7. Twig - like twigs that form on branches and branches that grow on trees and trees that are of the oldest plants of the earth; so beautiful and so enduring. 'Twigs' was also the name of the owl that delivered our wedding rings when my husband and I got married. And I like this song by FKA Twigs.

8. Myriad - I use it all the time. I love it. It has myriad uses (haha).

9. Virago - "A virago is a woman who demonstrates exemplary and heroic qualities." Yes. Exactly.

10. Triptych - I'm drawn to this word and it pops up all the time in art and in exhibitions. But I can't say it. It's a tongue-twister. It mocks me. But it makes it even more appealing to me. I want to create a 'triptych' of something, someday. That'll show it!

Other words I struggle to say are obfuscate and archipelago. I'm sure there are plenty more.

What are your favourite words? Is it just me who struggles with triptych, obfuscate and archipelago?


FOUND poetry (from a Balenciaga perfume advert) by daintydora

I love playing with words and I've featured FOUND poetry here before. Whilst flicking through the latest (free) Boots Health & Beauty magazine, I was inspired to construct a quick poem from the words used to advertise the new Balenciaga perfume.

Found Poem: 'Quite Simply'

Advert used for Found Poetry: 'Quite Simply'

It's a bit silly, but it's quick and it's *FUN*. It taps into something immediate and childlike and gets your mind thinking creatively about words and how they fit together.

And I think I'm sold on the perfume now too: "a dream of never-forgotten woody blend floral..." - yes! And the bottle is rather appealing...

I do love it when I can upcycle things, rework things, and use something that would ordinarily be discarded and forgotten, for artistic purpose.

Have you 'found' any poetry of late?


International Day of the Word by daintydora

I'm reading a book about shark attacks and it's the International Day of the Word as Bond of Humankind, created by the Museo de le Palabra. Words hold so much inside them; all the emotion of their syllables and the weight of their definition and their infinite use in language and print, their ability to elevate, inspire, suppress or destroy.

We wouldn't be able to communicate without words. I wouldn't be able to write without words. Writing wouldn't be a 'thing' without words. What about that?  Even the word 'shark' is jagged and sharp in itself. Sharp Shark. SHARP SHARK.

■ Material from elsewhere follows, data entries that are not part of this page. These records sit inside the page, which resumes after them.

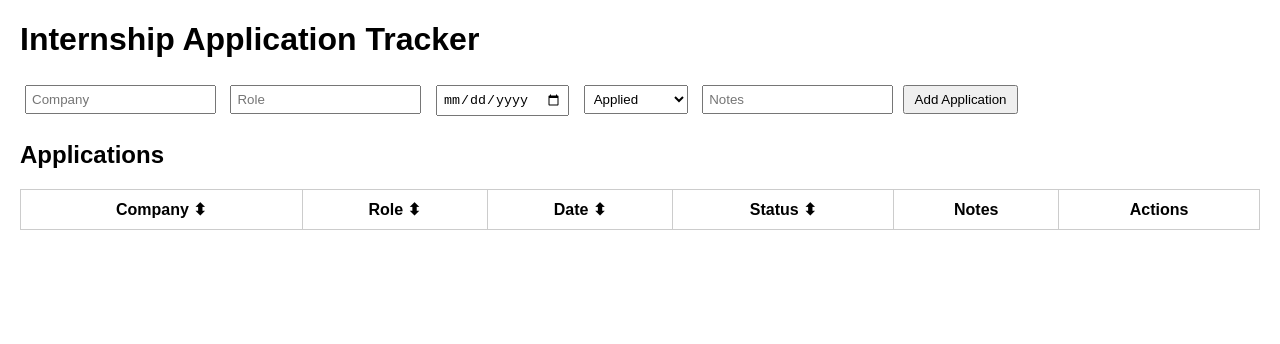
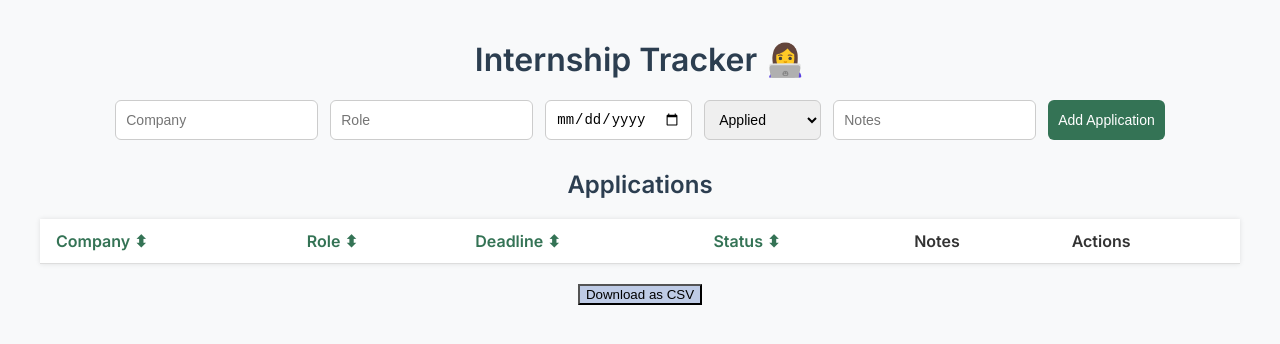
Before and after one commit to mathildepellegrin/internship-tracker, a plain HTML site: page index.html in a window 1280 px wide. Drawn offline with Linux system fonts and the light colour scheme.

Commit message:
Updates to UI

```diff
--- a/index.html
+++ b/index.html
@@ -2,11 +2,13 @@
 <html lang="en">
 <head>
   <meta charset="UTF-8">
-  <title>Internship Tracker</title>
+  <title>Internship Tracker 👩‍💻</title>
   <link rel="stylesheet" href="style.css">
+  <script src="script.js" defer></script>
 </head>
 <body>
-  <h1>Internship Application Tracker</h1>
+
+  <h1>Internship Tracker 👩‍💻</h1>
 
   <form id="internship-form">
     <input type="text" id="company" placeholder="Company" required>
@@ -23,21 +25,22 @@
   </form>
 
   <h2>Applications</h2>
+
   <table id="application-table">
     <thead>
       <tr>
         <th onclick="sortBy('company')" class="sortable">Company ⬍</th>
         <th onclick="sortBy('role')" class="sortable">Role ⬍</th>
-    <th onclick="sortBy('date')" class="sortable">Date ⬍</th>
+        <th onclick="sortBy('date')" class="sortable">Deadline ⬍</th>
         <th onclick="sortBy('status')" class="sortable">Status ⬍</th>
         <th>Notes</th>
         <th>Actions</th>
       </tr>
-</thead
-
+    </thead>
     <tbody></tbody>
   </table>
 
-  <script src="script.js"></script>
+  <button onclick="downloadCSV()">Download as CSV</button>
+
 </body>
 </html>
--- a/script.js
+++ b/script.js
@@ -1,7 +1,6 @@
 const form = document.getElementById('internship-form');
 const tableBody = document.querySelector('#application-table tbody');
 let applications = JSON.parse(localStorage.getItem('applications')) || [];
-
 let sortKey = null;
 let sortAsc = true;
 
@@ -14,7 +13,6 @@ function renderTable() {
   applications.forEach((app, index) => {
     const row = document.createElement('tr');
 
-    // Regular display mode
     if (!app.isEditing) {
       row.innerHTML = `
         <td>${app.company}</td>
@@ -23,12 +21,11 @@ function renderTable() {
         <td>${app.status}</td>
         <td>${app.notes}</td>
         <td>
-          <button onclick="editApp(${index})">Edit</button>
-          <button onclick="deleteApp(${index})">Delete</button>
+          <button onclick="editApp(${index})">✍️</button>
+          <button onclick="deleteApp(${index})">🗑️</button>
         </td>
       `;
     } else {
-      // Editable fields mode
       row.innerHTML = `
         <td><input type="text" id="edit-company-${index}" value="${app.company}"></td>
         <td><input type="text" id="edit-role-${index}" value="${app.role}"></td>
@@ -64,15 +61,13 @@ function cancelEdit(index) {
 }
 
 function saveEdit(index) {
-  const updated = {
+  applications[index] = {
     company: document.getElementById(`edit-company-${index}`).value,
     role: document.getElementById(`edit-role-${index}`).value,
     date: document.getElementById(`edit-date-${index}`).value,
     status: document.getElementById(`edit-status-${index}`).value,
     notes: document.getElementById(`edit-notes-${index}`).value
   };
-
-  applications[index] = updated;
   saveApplications();
   renderTable();
 }
@@ -82,17 +77,18 @@ function deleteApp(index) {
   saveApplications();
   renderTable();
 }
+
 function sortBy(key) {
   if (sortKey === key) {
-    sortAsc = !sortAsc; // toggle sort direction
+    sortAsc = !sortAsc;
   } else {
     sortKey = key;
     sortAsc = true;
   }
 
   applications.sort((a, b) => {
-    let valA = a[key].toLowerCase ? a[key].toLowerCase() : a[key];
-    let valB = b[key].toLowerCase ? b[key].toLowerCase() : b[key];
+    let valA = a[key]?.toLowerCase?.() || a[key];
+    let valB = b[key]?.toLowerCase?.() || b[key];
 
     if (valA < valB) return sortAsc ? -1 : 1;
     if (valA > valB) return sortAsc ? 1 : -1;
@@ -100,6 +96,28 @@ function sortBy(key) {
   });
 
   renderTable();
+}
+
+function downloadCSV() {
+  if (applications.length === 0) {
+    alert("No data to export.");
+    return;
+  }
+
+  const headers = ["Company", "Role", "Date Applied", "Status", "Notes"];
+  const rows = applications.map(app =>
+    [app.company, app.role, app.date, app.status, app.notes]
+      .map(field => `"${(field || '').replace(/"/g, '""')}"`)
+      .join(',')
+  );
+
+  const csvContent = [headers.join(','), ...rows].join('\n');
+  const blob = new Blob([csvContent], { type: 'text/csv;charset=utf-8;' });
+
+  const link = document.createElement('a');
+  link.href = URL.createObjectURL(blob);
+  link.download = 'internship_applications.csv';
+  link.click();
 }
 
 form.addEventListener('submit', function (e) {
--- a/style.css
+++ b/style.css
@@ -1,38 +1,108 @@
+/* Import Google Font */
+@import url('https://fonts.googleapis.com/css2?family=Inter:wght@400;600&display=swap');
+
 body {
-  font-family: Arial, sans-serif;
-  margin: 20px;
+  font-family: 'Inter', sans-serif;
+  background-color: #f8f9fa;
+  margin: 40px;
+  color: #333;
 }
 
-form input, form select {
-  margin: 5px;
-  padding: 5px;
+h1, h2 {
+  text-align: center;
+  color: #2c3e50;
 }
 
+form {
+  display: flex;
+  flex-wrap: wrap;
+  gap: 12px;
+  justify-content: center;
+  margin-bottom: 30px;
+}
+
+form input, form select, form button {
+  padding: 10px;
+  font-size: 14px;
+  border-radius: 6px;
+  border: 1px solid #ccc;
+  outline: none;
+}
+
+form input:focus, form select:focus {
+  border-color: #347355;
+}
+
+form button {
+  background-color: #347355;
+  color: white;
+  border: none;
+  transition: background-color 0.2s ease;
+  cursor: pointer;
+}
+
+form button:hover {
+  background-color: #347355;
+}
+
+/* Table styling */
 table {
   width: 100%;
   border-collapse: collapse;
-  margin-top: 15px;
+  background-color: white;
+  box-shadow: 0 0 5px rgba(0, 0, 0, 0.1);
 }
 
 th, td {
-  padding: 10px;
-  border: 1px solid #ccc;
+  padding: 12px 16px;
+  border-bottom: 1px solid #ddd;
+  text-align: left;
 }
 
-button {
-  padding: 5px 10px;
+th.sortable {
+  cursor: pointer;
+  user-select: none;
+  color: #347355;
 }
 
-/* Visual indicator
-changes mouse to pointer on a hover
-adds a highlight and underline
- */
-.sortable {
-  cursor: pointer;
-  user-select: none;
-}
-
-.sortable:hover {
+th.sortable:hover {
   background-color: #f0f0f0;
   text-decoration: underline;
 }
+
+/* Action buttons */
+td button {
+  margin-right: 6px;
+  padding: 6px 10px;
+  font-size: 13px;
+  border-radius: 4px;
+  border: none;
+  cursor: pointer;
+}
+
+td button:hover {
+  opacity: 0.9;
+}
+
+td button:nth-child(1) {
+  background-color: #def2da;
+  color: black;
+}
+
+td button:nth-child(2) {
+  background-color: #f9dee2;
+  color: black;
+}
+
+td button:nth-child(3) {
+  background-color: #347355;
+  color: white;
+}
+
+/* CSV Button */
+button[onclick*="downloadCSV"] {
+  display: block;
+  margin: 20px auto;
+  background-color: #becbe5;
+  color: black;
+}
```
Also changed, not shown: 1 other file. Lines whose indentation alone changed are shown as unchanged.
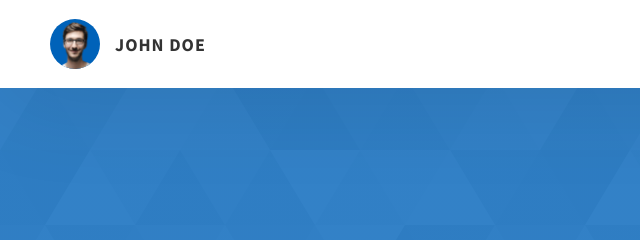
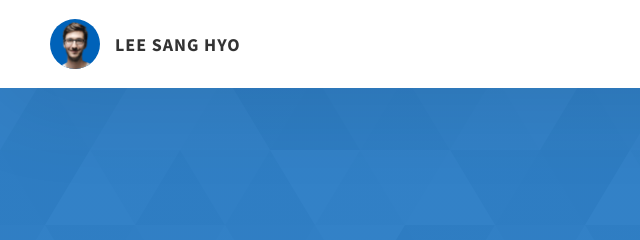
Before and after one commit to LeeSang90/LeeSang90.github.io, a website: page index.html in a window 1280 px wide. Shown: the top 240 px of the page, 0-640 px from the left. Drawn offline with Linux system fonts and the light colour scheme.

Commit message:
Update index.html

```diff
--- a/index.html
+++ b/index.html
@@ -27,7 +27,7 @@
               class="header__logo-img"
             />
           </div>
-          <span class="header__logo-sub">John Doe</span>
+          <span class="header__logo-sub">Lee Sang Hyo</span>
         </div>
         <div class="header__main">
           <ul class="header__links">
```
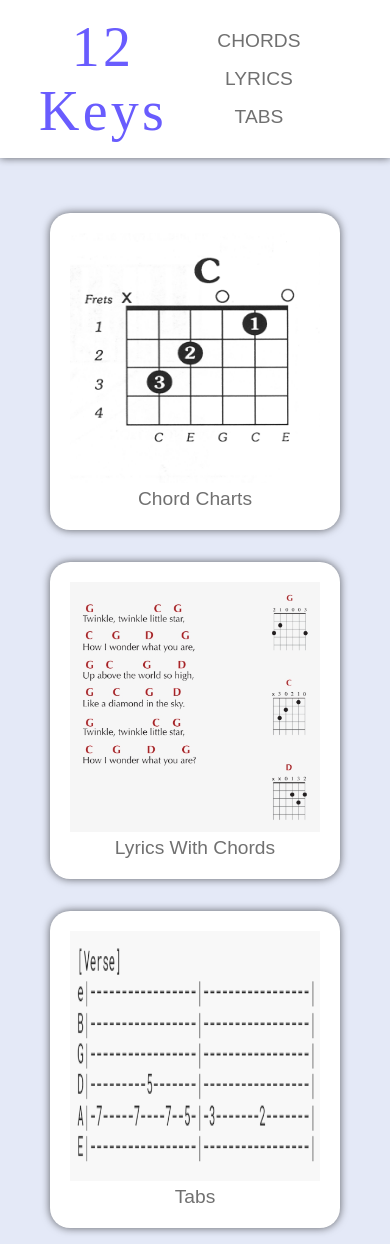
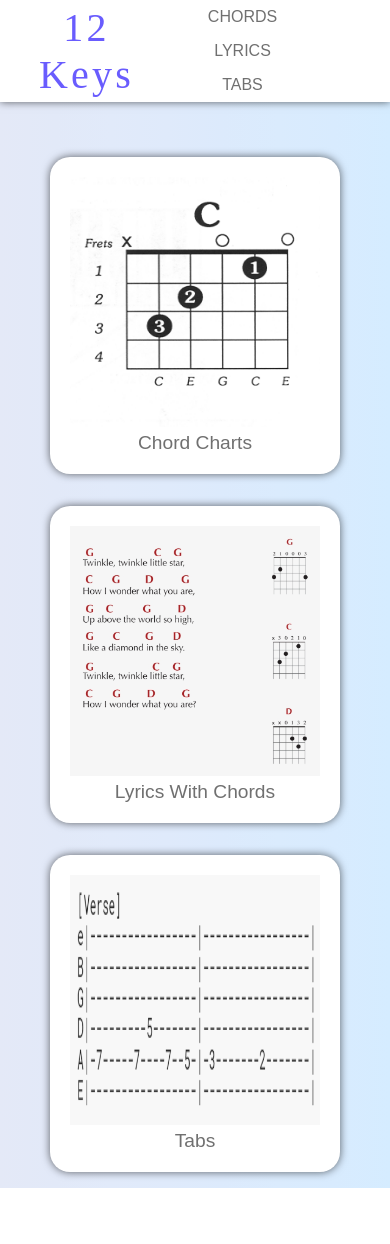
Before and after one commit to B-Kosev/www-chords-editor-player, a PHP site: page / in a window 390 px wide. After the commit the page ends 1188 px from the top, so only its background shows below. Run offline with PHP 8.4, Linux system fonts and the light colour scheme; some web fonts are replaced.

Commit message:
minor tweaks

```diff
--- a/resources/static/css/index.css
+++ b/resources/static/css/index.css
@@ -2,6 +2,7 @@
 
 :root {
 	--body-color: #e4e9f7;
+
 	--header-color: #fff;
 	--primary-color: #695cfe;
 	--toggle-color: #ddd;
@@ -19,7 +20,8 @@
 }
 
 body {
-	background-color: var(--body-color);
+	/* background-color: var(--body-color); */
+	background: linear-gradient(90deg, #e4e9f7, #e2e9f8, #e1eafa, #dfeafb, #dceafc, #daebfd, #d8ebfe, #d5ecff);
 }
 
 .header {
@@ -27,7 +29,7 @@ body {
 	display: flex;
 	justify-content: space-between;
 	align-items: center;
-	padding: 15px 10%;
+	padding: 0px 10%;
 	color: #000;
 	background-color: var(--header-color);
 	box-shadow: 0px 0px 8px rgba(0, 0, 0, 0.6);
@@ -108,9 +110,13 @@ img {
 	width: 250px;
 }
 
-@media (max-width: 700px) {
+@media (max-width: 740px) {
+	.title {
+		font-size: 2.5rem;
+	}
 	.nav {
 		flex-wrap: wrap;
+		font-size: 1rem;
 	}
 
 	.nav li {
```
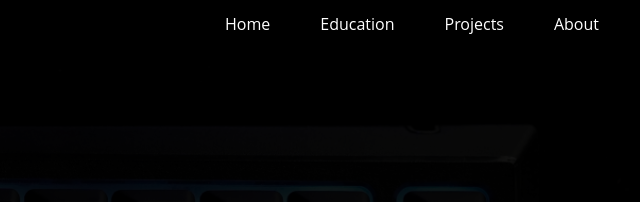
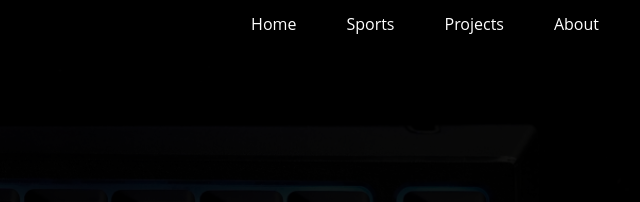
Before and after one commit to abhishekroy99/myportfolio.github.io, a plain HTML site: page index.html in a window 1280 px wide. Shown: the top 202 px of the page, 626-1266 px from the left. Drawn offline with Linux system fonts and the light colour scheme.

Commit message:
Update index.html

```diff
--- a/index.html
+++ b/index.html
@@ -19,7 +19,7 @@
             <nav>
                 <ul>
                     <li><a href="#">Home</a></li>
-                    <li><a href="#1">Education</a></li>
+                    <li><a href="#1">Sports</a></li>
                     <li><a href="#cases">Projects</a></li>
                     <li><a href="#blog">About</a></li>
                 </ul>
```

Big thoughts to ponder on the International Day of the Word as Bond of Humankind. You can read more about it on this site, though it is a little old.

Here's to another week of strange associations, ideas, deep and dangerous dreams and the light between the cracks. And words.